In my boyhood, I spent only limited time around horses. I did, however, have spurs.
You must have a little bit of age to remember the movie, a Thanksgiving season treat about nuclear annihilation.
In our locked-down boredom, Americans now risk an untold number of beanstalks reaching into the clouds.
Long ago, I worked for a fellow devoted to the writings of Ayn Rand. He did not take part in this fraternity by himself.
A monument to human grotesquerie stands in the eastern part of Missouri, about 300 miles to St. Joseph's east.
Booms roll across the night sky, the sound of freedom this time each year. Americans like the idea of blowing things up in a semi-controlled way.
In the first part of my life, I spent a lot of time in Kentucky. My parents had a cabin there on Kentucky Lake.
The American infantryman crossed the Ludendorff railroad bridge in darkness, crawling on his hands and knees, his gear dragged along on the chance, if he fell in the Rhine River below, that it would not pull him like an anchor to the bottom.
Missouri’s own Harry Truman, faced with the Founding Fathers’ insistence on three co-equal branches of government, discovered the system to be maddening at times.
The French have a saying, Pas de statue pour les vaincus! It means, “No granite for blockheads.”
In a less entertaining way, I consider advanced mathematics in the same manner as professional athletics … which is to say, I’m not capable of either.
The language of isolation continues to evolve. Americans had been exhorted a couple of months ago to practice discipline and help “flatten the curve.” We hear more often these days a more uplifting phrase, “when all this is over.”
One day late last week, I had the television tuned to a cable news show as a parade of public officials stepped to a microphone to lament the death of George Floyd and the unrest that ensued.
A lifetime ago, I interviewed a guy named Tom French. I noted his infectious optimism. The story I wrote also mentioned he had one of those super-sized bottles of aspirin on his desk.

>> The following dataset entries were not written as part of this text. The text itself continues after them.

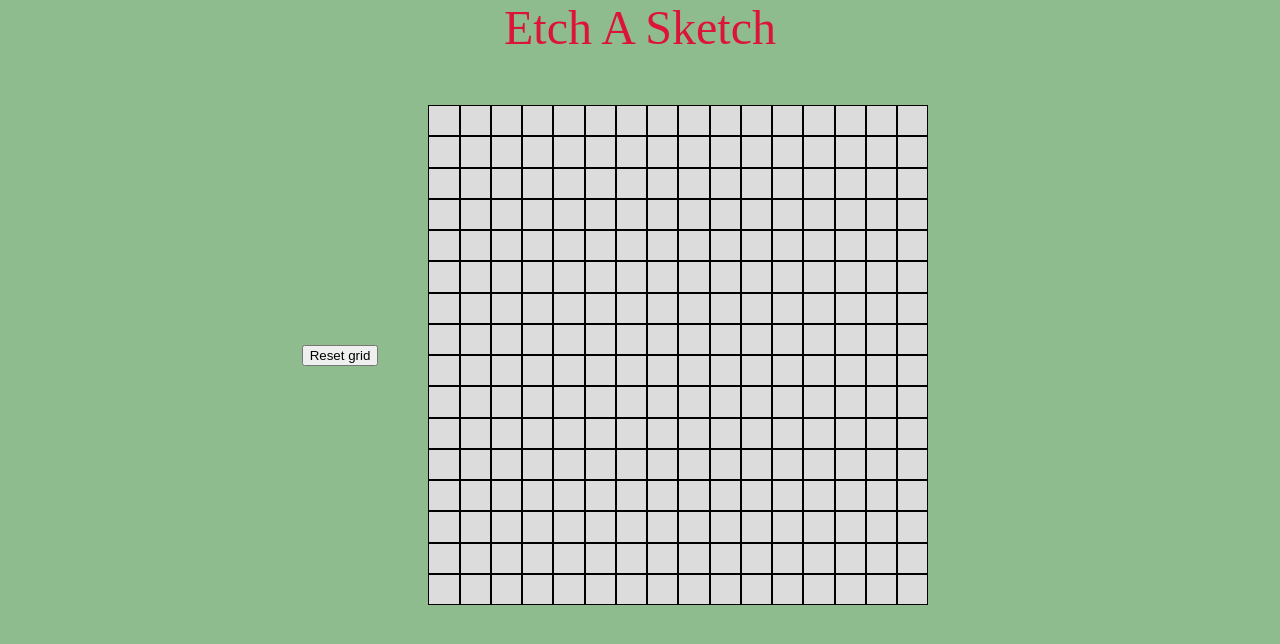
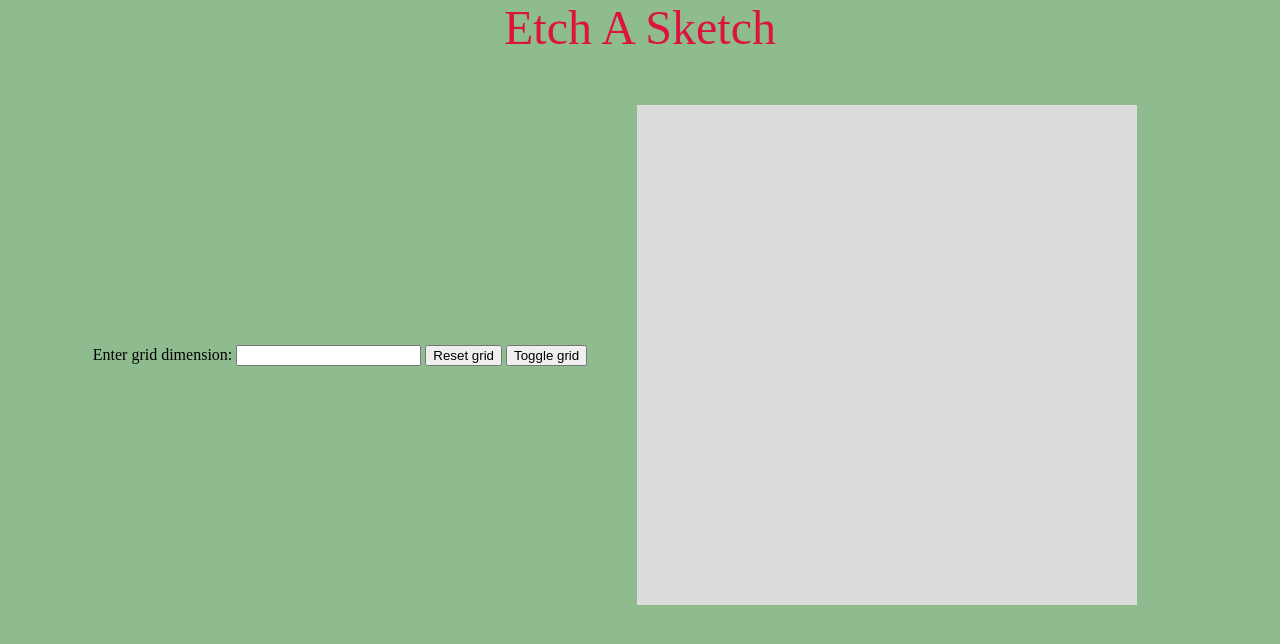
Before and after one commit to bbj26/Etch-a-Sketch, a plain HTML site: page index.html in a window 1280 px wide. Both pictures are taken after a click on the button "Reset grid". Drawn offline with Linux system fonts and the light colour scheme.

Commit message:
added toggleGrid() function

```diff
--- a/index.html
+++ b/index.html
@@ -13,8 +13,12 @@
 
     <div id="sketchArea">
         <div id="sketchSettings">
+            <label for="gridDimensionInput">Enter grid dimension:
+            <input id="gridDimensionInput" type="number"></label>
             <button id="reset" type="reset">Reset grid</button>
-
+            <label for="toggleGrid">
+                <button id="toggleGrid" onclick="toggleGrid()">Toggle grid</button>
+            </label>
         </div>
 
         <div id="container"></div>
--- a/js/script.js
+++ b/js/script.js
@@ -1,5 +1,6 @@
 const divContainer = document.querySelector('#container');
 const resetBtn = document.querySelector('#reset');
+let gridOnOff = 1;
 
 function createGrid(dim){
     let dimension = dim;
@@ -16,9 +17,14 @@ function createGrid(dim){
 
     resetBtn.addEventListener('click', function resetGrid() {
         let cells = divContainer.querySelectorAll('.cell');
+        let input = document.querySelector('#gridDimensionInput');
+        let newDim = input.value;
         cells.forEach(element => {
             element.style.setProperty('--gridColor', "white");
+            element.remove();
         });
+
+        createGrid(newDim);
     })
 }
 
@@ -37,3 +43,19 @@ function randomColor() {
     let hslColor = "rgb(" + hue + ", " + saturation + ", " + lightnes + ")";
     return hslColor;
 }
+
+function toggleGrid() {
+    let cells = document.querySelectorAll('.cell');
+    if (gridOnOff == 1) {
+    cells.forEach(element => {
+        element.style.border = "none";
+        gridOnOff = 0;
+    })} else {
+        cells.forEach(element => {
+            element.style.border = ".1px solid black";
+            gridOnOff = 1;
+        })
+    };
+
+
+}
```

Consuelo Velazquez wrote the song “Besame Mucho” before the age of 20. It would be her biggest hit.